Crop Mobs: Building Muscle, Helping Farmers, Making Friends & Saving Heirloom Garlic
Oct. 11, 2013
By Rob Montalbano, Slow Food Member and Farmer
Slow Food Chicago is getting down and dirty. As in city folks getting their hands in the soil, boots in the mud, digging, planting, pulling, and washing. This year, Slow Food Chicago is organizing crop mobs for our area farmers. A crop mob is a group of volunteers who come together to work side by side with experienced farmers to get the type of work done that takes a whole community to complete. It’s been a rousing success and we’d like to share some of our stories.
We started the year in late April at Radical Root Farm in Grayslake, Illinois with beginning farmers Alex, Allison, Huckleberry, and River. On the farm, we planted – literally – thousands of green and red cabbage, fennel bulbs, rainbow Swiss chard, curly kale, and green, red, and speckled lettuce seedlings.
But it didn’t stop there.

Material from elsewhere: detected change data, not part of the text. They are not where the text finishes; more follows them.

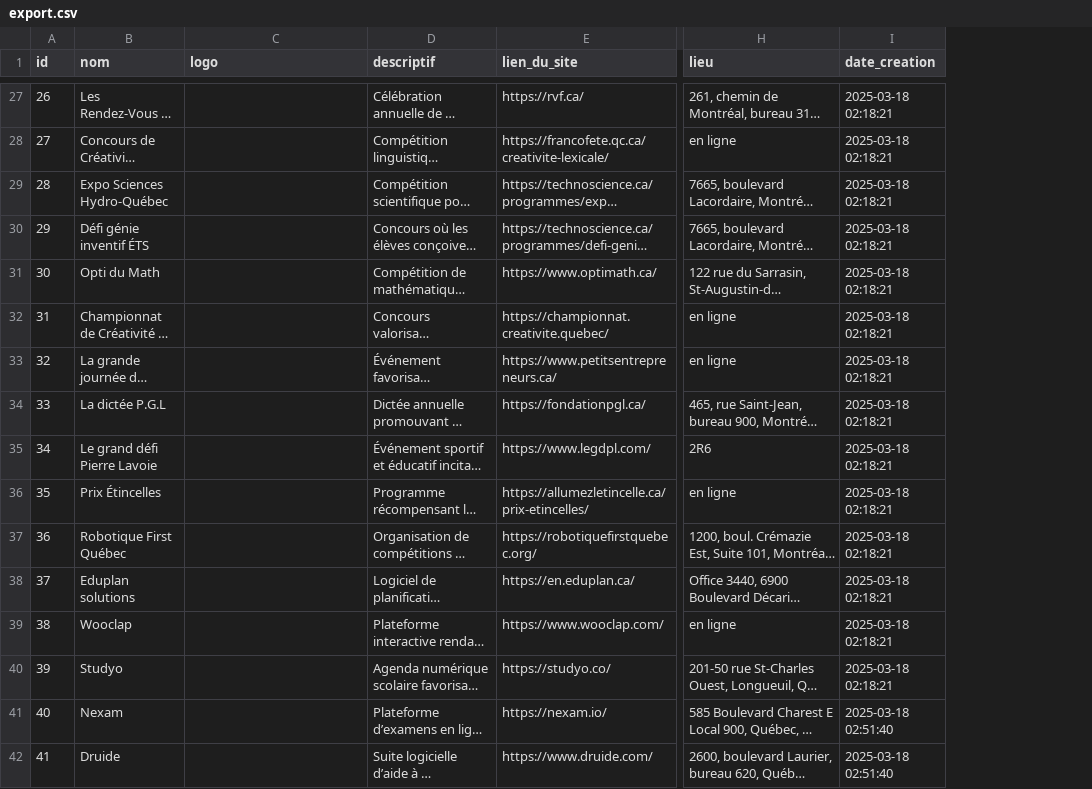
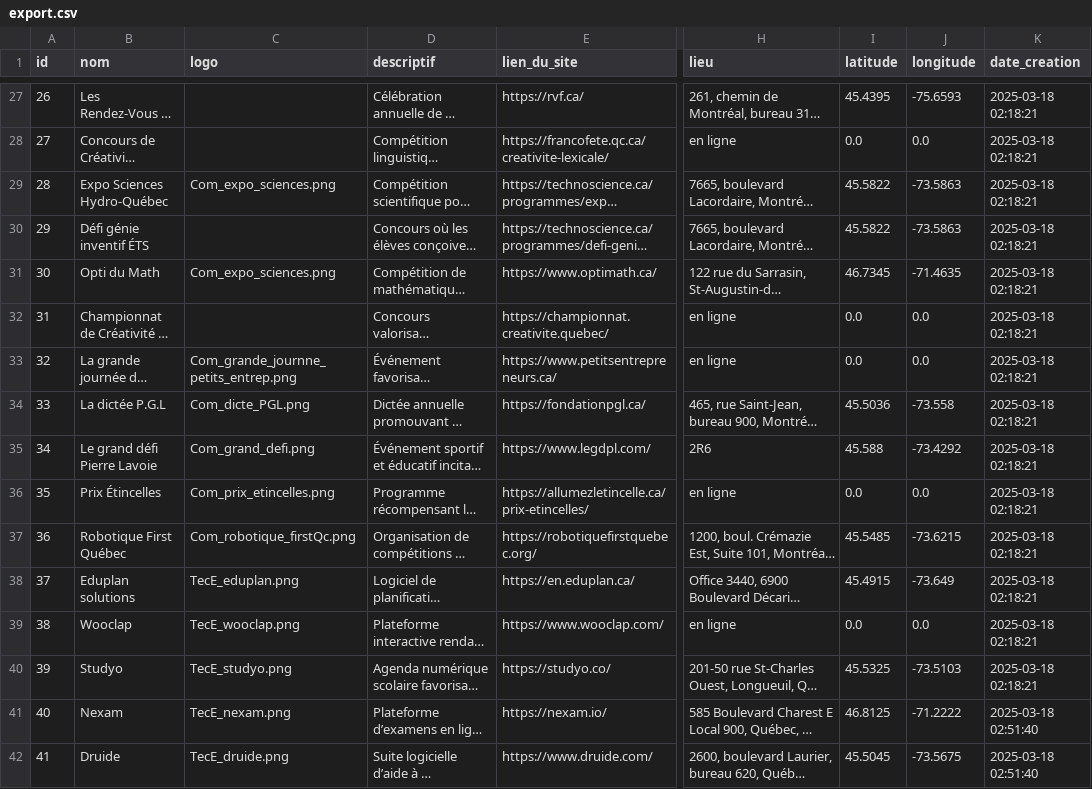
Before and after one commit to hamzaha98/Cartographie, a CSV file: export.csv, drawn as a sheet; only a part is shown, gaps mark what is left out; long unchanged cells end in …; the diff covers the shown part only; the diff names each change by its address in the sheet, - before the commit and + after, or states it on an @@ line.

Commit message:
🎯 Refonte majeure de l'application : interface, carte, sécurité et journalisation
✅ Frontend :
- Ajout d’un logo par défaut si le logo n’est pas présent dans la base de données
- Intégration d’une carte interactive Leaflet + clustering (vue principale et mini-carte dans la sidebar)
- Ajout de 3 modes d’affichage dynamiques : Grille, Liste, Carte
- Ajout de styles CSS personnalisés pour les boutons, la carte, le layout responsive
- Fix : ancrage du footer au bas de la page (même sans contenu)

🔐 Backend :
- Ajout d’un middleware d’authentification pour l’accès aux routes sensibles (POST/PUT/DELETE)
- Protection des modifications et suppressions via token (`Authorization: Bearer admin123`)
- Ajout de routes pour exposer les clés API (MapTiler, Google Maps)
- Support des fichiers `.env` pour sécuriser les variables sensibles
- Fichier `.env` ajouté à `.gitignore`

🗂 Journalisation :
- Implémentation d’un audit log (`logs/audit.log`) qui trace chaque création, modification ou suppression d’une entreprise

🛠 Autres :
- Réorganisation des fichiers statiques (logos, frontend)
- Amélioration de la structure HTML (usage de <main>, flexbox, sémantique)

```diff
--- a/export.csv
+++ b/export.csv
+column I (latitude), rows 27-42: 45.4395 | 0.0 | 45.5822 | 45.5822 | 46.7345 | 0.0 | 0.0 | 45.5036 | 45.588 | 0.0 | 45.5485 | 45.4915 | 0.0 | 45.5325 | 46.8125 | 45.5045
+column J (longitude), rows 27-42: -75.6593 | 0.0 | -73.5863 | -73.5863 | -71.4635 | 0.0 | 0.0 | -73.558 | -73.4292 | 0.0 | -73.6215 | -73.649 | 0.0 | -73.5103 | -71.2222 | -73.5675
-C29 (logo): (empty)
+C29 (logo): Com_expo_sciences.png
-C31 (logo): (empty)
+C31 (logo): Com_expo_sciences.png
-C33 (logo): (empty)
+C33 (logo): Com_grande_journne_petits_entrep.png
-C34 (logo): (empty)
+C34 (logo): Com_dicte_PGL.png
-C35 (logo): (empty)
+C35 (logo): Com_grand_defi.png
-C36 (logo): (empty)
+C36 (logo): Com_prix_etincelles.png
-C37 (logo): (empty)
+C37 (logo): Com_robotique_firstQc.png
-C38 (logo): (empty)
+C38 (logo): TecE_eduplan.png
-C39 (logo): (empty)
+C39 (logo): TecE_wooclap.png
-C40 (logo): (empty)
+C40 (logo): TecE_studyo.png
-C41 (logo): (empty)
+C41 (logo): TecE_nexam.png
-C42 (logo): (empty)
+C42 (logo): TecE_druide.png
```
Also changed, not shown: 68 edited cells elsewhere in this file, 9 other files.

Oh no, no, no.
Next, we moved on to central Illinois to Spence Farm in Fairbury, where we harvested broken branches and tree limbs to fuel their maple syrup boiler. This was a tough, cold job that we all quickly grew to love. After tasting some of the finest syrup this side of Vermont, our crew was definitely hooked on the whole crop mob concept! Farmers Marty, Kris, and Will talked with our Slow Food crew about sustainable, biodiverse agriculture and the importance of building relationships between farmers and families.
On Labor Day weekend in September, we traveled across state lines to Lake Geneva, Wisconsin to help Farmers Sheri and Blair of Tiny Tempest Farm clean out their old goat and hen houses (stinky!). We combined this manure with fresh straw from a neighbor’s farm to make some lasagna-style slow compost piles. Hard work, indeed, but at the end of the day we were pleasantly exhausted.
Looking ahead, garlic planting season is quickly approaching. In late October, these city slickers will head out to see Farmers Dan and Joan of Willow Garlic Growers in Stockton, Illinois. Our task is to help them plant some Ark of Taste varietals for the 2014 season. Who would have guessed that learning about good, clean, and fair food meant building muscle, helping farmers, making friends, and saving heirloom garlic, too?backcomments powered by Disqus